I did have a slightly funny experience where I took the headset off and thought "now I'm in a world where Trump is president." I still sometimes wake up and it seems completely unbelievable.
How did you get into games? Did you have them at home or did you go to arcades?
I played Space Invaders. When Space Invaders came out it was the most exciting thing in the world. Even Pong around that time was just amazing. The compulsive aspect of it, the swallowing of coins, and all that stuff was very tied into it for me. I loved all that. I would go and spend a lot of money in arcades. I tell my kids that, I was there for the very first games, the dawn of time.
After the arcades I went through things like the Spectrum, playing Manic Miner and stuff like that. Then the consoles, the Sega Mega Drive [known as the Sega Genesis in America], Nintendo. I don't think I played Amiga games, they passed me by, but I had the Mega Drive, the SNES, then I went onto Xbox, PlayStation. I just kept seeing where the most interesting games were and going that way. Luckily I bet right on the PlayStation 4.
So Nintendo are just bringing out the Switch, what makes you look at a machine and say that's one I want to buy? The games?

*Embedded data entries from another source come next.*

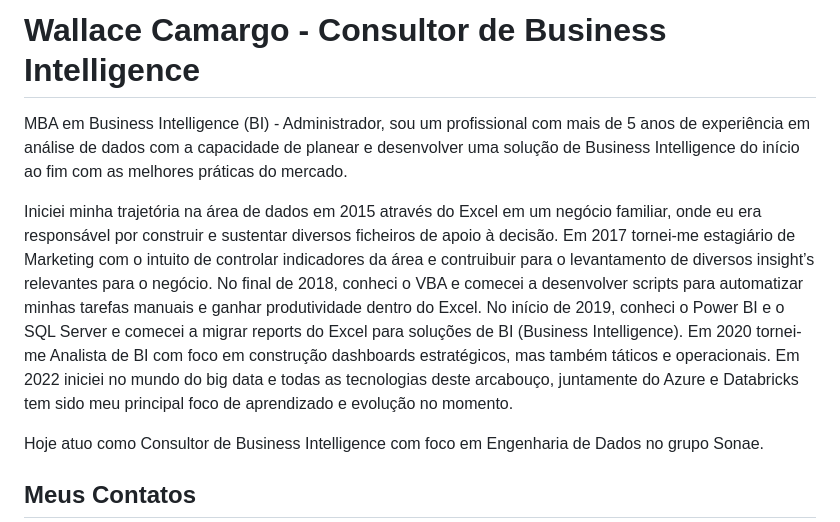
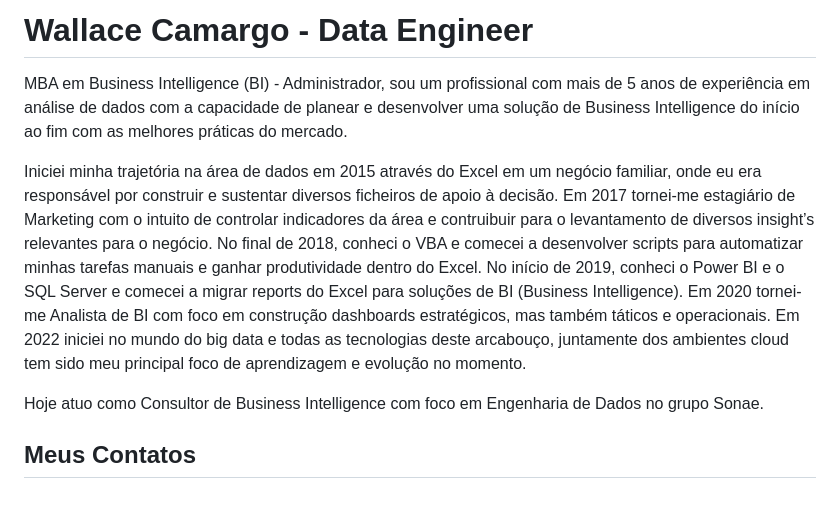
Before and after one commit to wlcamargo/wlcamargo, a Markdown page: README.md, the part around the change. Drawn GitHub-style; blank space fills up the shorter version.

```diff
--- a/README.md
+++ b/README.md
@@ -1,8 +1,8 @@
-# Wallace Camargo - Consultor de Business Intelligence
+# Wallace Camargo - Data Engineer
 
 MBA em Business Intelligence (BI) - Administrador, sou um profissional com mais de 5 anos de experiência em análise de dados com a capacidade de planear e desenvolver uma solução de Business Intelligence do início ao fim com as melhores práticas do mercado.
 
-Iniciei minha trajetória na área de dados em 2015 através do Excel em um negócio familiar, onde eu era responsável por construir e sustentar diversos ficheiros de apoio à decisão. Em 2017 tornei-me estagiário de Marketing com o intuito de controlar indicadores da área e contruibuir para o levantamento de diversos insight’s relevantes para o negócio. No final de 2018, conheci o VBA e comecei a desenvolver scripts para automatizar minhas tarefas manuais e ganhar produtividade dentro do Excel. No início de 2019, conheci o Power BI e o SQL Server e comecei a migrar reports do Excel para soluções de BI (Business Intelligence). Em 2020 tornei-me Analista de BI com foco em construção dashboards estratégicos, mas também táticos e operacionais. Em 2022 iniciei no mundo do big data e todas as tecnologias deste arcabouço, juntamente do Azure e Databricks tem sido meu principal foco de aprendizado e evolução no momento.
+Iniciei minha trajetória na área de dados em 2015 através do Excel em um negócio familiar, onde eu era responsável por construir e sustentar diversos ficheiros de apoio à decisão. Em 2017 tornei-me estagiário de Marketing com o intuito de controlar indicadores da área e contruibuir para o levantamento de diversos insight’s relevantes para o negócio. No final de 2018, conheci o VBA e comecei a desenvolver scripts para automatizar minhas tarefas manuais e ganhar produtividade dentro do Excel. No início de 2019, conheci o Power BI e o SQL Server e comecei a migrar reports do Excel para soluções de BI (Business Intelligence). Em 2020 tornei-me Analista de BI com foco em construção dashboards estratégicos, mas também táticos e operacionais. Em 2022 iniciei no mundo do big data e todas as tecnologias deste arcabouço, juntamente dos ambientes cloud tem sido meu principal foco de aprendizagem e evolução no momento.
 
 Hoje atuo como Consultor de Business Intelligence com foco em Engenharia de Dados no grupo Sonae.
 
```
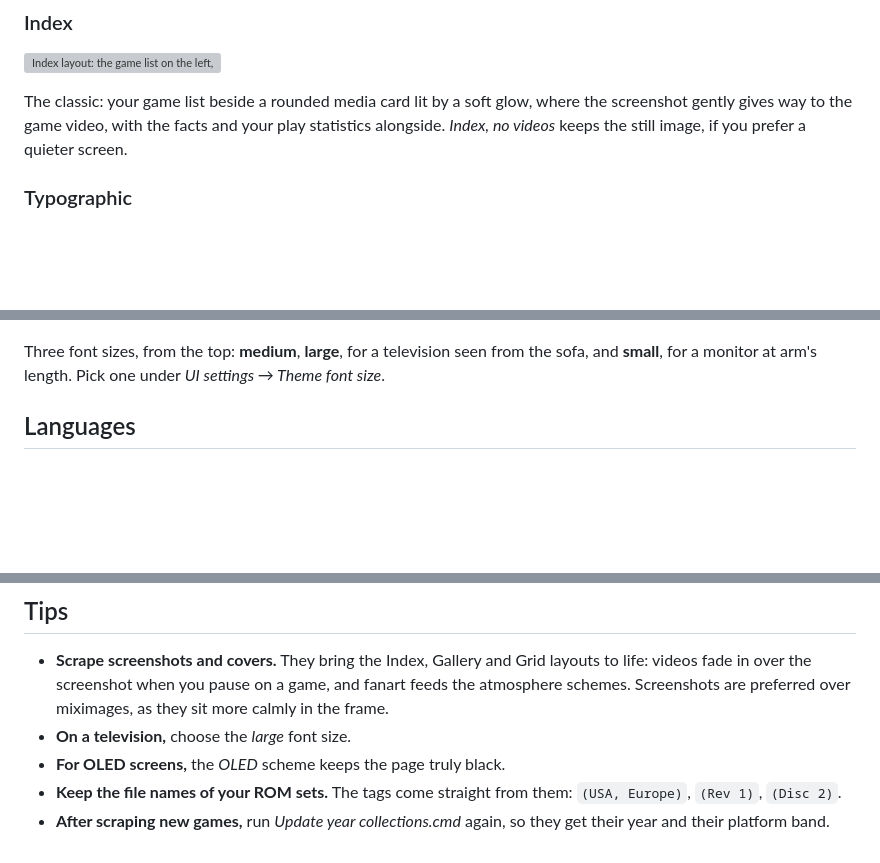
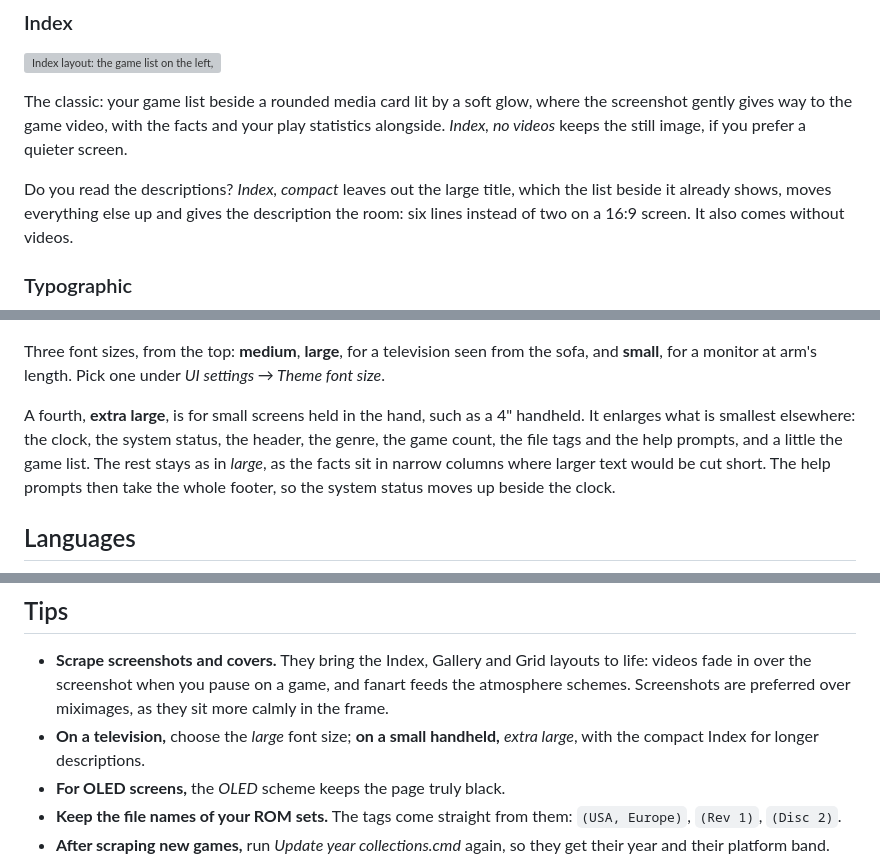
Before and after one commit to gerrykeys/Atelier-EmulationStation-Theme, a Markdown page: README.md, 3 parts joined by grey strips. GitHub-like rendering; blank space fills up the shorter version; grey boxes are pictures that could not be loaded.

```diff
--- a/README.md
+++ b/README.md
@@ -41,6 +41,8 @@ Five ways to browse your games, all sharing the same calm grid. Pick one under *
 ![Index layout: the game list on the left, the media card with the game video in the middle, release facts and play statistics on the right](screenshots/index.gif)
 
 The classic: your game list beside a rounded media card lit by a soft glow, where the screenshot gently gives way to the game video, with the facts and your play statistics alongside. *Index, no videos* keeps the still image, if you prefer a quieter screen.
+
+Do you read the descriptions? *Index, compact* leaves out the large title, which the list beside it already shows, moves everything else up and gives the description the room: six lines instead of two on a 16:9 screen. It also comes without videos.
 
 ### Typographic
 
@@ -214,6 +216,8 @@ Whatever you play on, from an ultrawide monitor to an old 4:3 television, Atelie
 
 Three font sizes, from the top: **medium**, **large**, for a television seen from the sofa, and **small**, for a monitor at arm's length. Pick one under *UI settings → Theme font size*.
 
+A fourth, **extra large**, is for small screens held in the hand, such as a 4" handheld. It enlarges what is smallest elsewhere: the clock, the system status, the header, the genre, the game count, the file tags and the help prompts, and a little the game list. The rest stays as in *large*, as the facts sit in narrow columns where larger text would be cut short. The help prompts then take the whole footer, so the system status moves up beside the clock.
+
 ## Languages
 
 ![The system view in Italian, Japanese, German and Spanish](screenshots/languages.png)
@@ -253,7 +257,7 @@ To uninstall, first run **Remove year collections.cmd** if you used the year col
 ## Tips
 
 - **Scrape screenshots and covers.** They bring the Index, Gallery and Grid layouts to life: videos fade in over the screenshot when you pause on a game, and fanart feeds the atmosphere schemes. Screenshots are preferred over miximages, as they sit more calmly in the frame.
-- **On a television,** choose the *large* font size.
+- **On a television,** choose the *large* font size; **on a small handheld,** *extra large*, with the compact Index for longer descriptions.
 - **For OLED screens,** the *OLED* scheme keeps the page truly black.
 - **Keep the file names of your ROM sets.** The tags come straight from them: `(USA, Europe)`, `(Rev 1)`, `(Disc 2)`.
 - **After scraping new games,** run *Update year collections.cmd* again, so they get their year and their platform band.
```
Also changed, not shown: other parts of README.md (+5 -5 lines), screenshots/file-tags.png, 10 other files.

At the moment it's how much it will clutter up the house. I've got a TV and I have no idea what any of the wires connect to and if I add to that... urgh. It's psychological. Is the desire to play new games higher than the annoyance at having to deal with all the shit? Right now the annoyance is higher than the desire to play new games so I can't quite crest the hill. So I'm not sure what I'm going to do about the Nintendo, I really want to play Zelda, the Zelda series are my favorite games ever, so I really want to play that. Having said that I didn't play the last Zelda, so maybe I've broken the habit.
What was it about Zelda that you loved?

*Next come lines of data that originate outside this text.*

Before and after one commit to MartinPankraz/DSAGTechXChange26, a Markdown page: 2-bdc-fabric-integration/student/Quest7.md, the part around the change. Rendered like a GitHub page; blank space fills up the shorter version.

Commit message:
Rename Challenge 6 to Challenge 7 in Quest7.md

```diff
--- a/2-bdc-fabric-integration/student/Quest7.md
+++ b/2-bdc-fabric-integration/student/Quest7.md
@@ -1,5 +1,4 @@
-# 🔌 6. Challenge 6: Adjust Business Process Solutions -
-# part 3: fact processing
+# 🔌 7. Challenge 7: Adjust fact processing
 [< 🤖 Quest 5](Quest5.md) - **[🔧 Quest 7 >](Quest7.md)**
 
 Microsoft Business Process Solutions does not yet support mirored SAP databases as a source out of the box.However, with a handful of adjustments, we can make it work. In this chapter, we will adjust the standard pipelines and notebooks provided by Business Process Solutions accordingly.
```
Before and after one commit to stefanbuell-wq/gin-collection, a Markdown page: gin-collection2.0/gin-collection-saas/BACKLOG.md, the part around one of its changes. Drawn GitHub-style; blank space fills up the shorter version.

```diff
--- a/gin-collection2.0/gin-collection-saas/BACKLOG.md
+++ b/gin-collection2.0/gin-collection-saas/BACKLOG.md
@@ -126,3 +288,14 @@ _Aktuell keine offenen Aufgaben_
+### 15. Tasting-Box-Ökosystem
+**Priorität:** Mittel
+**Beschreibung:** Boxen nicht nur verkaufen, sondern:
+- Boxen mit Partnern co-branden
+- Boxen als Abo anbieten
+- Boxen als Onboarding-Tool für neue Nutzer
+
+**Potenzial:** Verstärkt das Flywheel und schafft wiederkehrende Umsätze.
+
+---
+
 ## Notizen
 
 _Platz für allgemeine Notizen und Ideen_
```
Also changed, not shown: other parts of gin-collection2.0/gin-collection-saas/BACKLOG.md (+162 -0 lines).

It's a very immersive world, it's puzzles aren't annoying. I'm not a huge fan of point-and-click adventures because of the lateral thinking involved in the puzzles. I like things to make sense. In Zelda it does – it's puzzles makes a lovely kind of dreamlike sense and it's not too hard, it's not too easy, there's lots of mysteries, surprises, there's many many of those click moments where you can't get through a particular door and then you get a particular tool and you realize "oh my god I can get through the door back at the place!" Those moments are great, and it has that kind of Nintendo charm that's very hard to define.
Were you ever tempted to squeeze more gaming references into The IT Crowd?
I sometimes see cartoons or little web films based on games and I always just think that's appealing to a very narrow demographic. It's not like I want to exclude those people, I just don't want to exclude everyone else. When you do comedy I think it's good to have a kind of light hand when you're dealing with certain thing. So when I did the Dungeons And Dragons episode of The IT Crowd, you have to kind of describe what Dungeons And Dragons is. So I really avoided all of that stuff because I worried it would feel exclusionary, but then I realized that Jen represents the non-nerd public. Jen can have it explained to her the way I want to explain it to the audience. So once you have a plan like that it's fine. I have to be careful though, I wouldn't like to do "Zelda's not a man" jokes, or that type of an in-joke.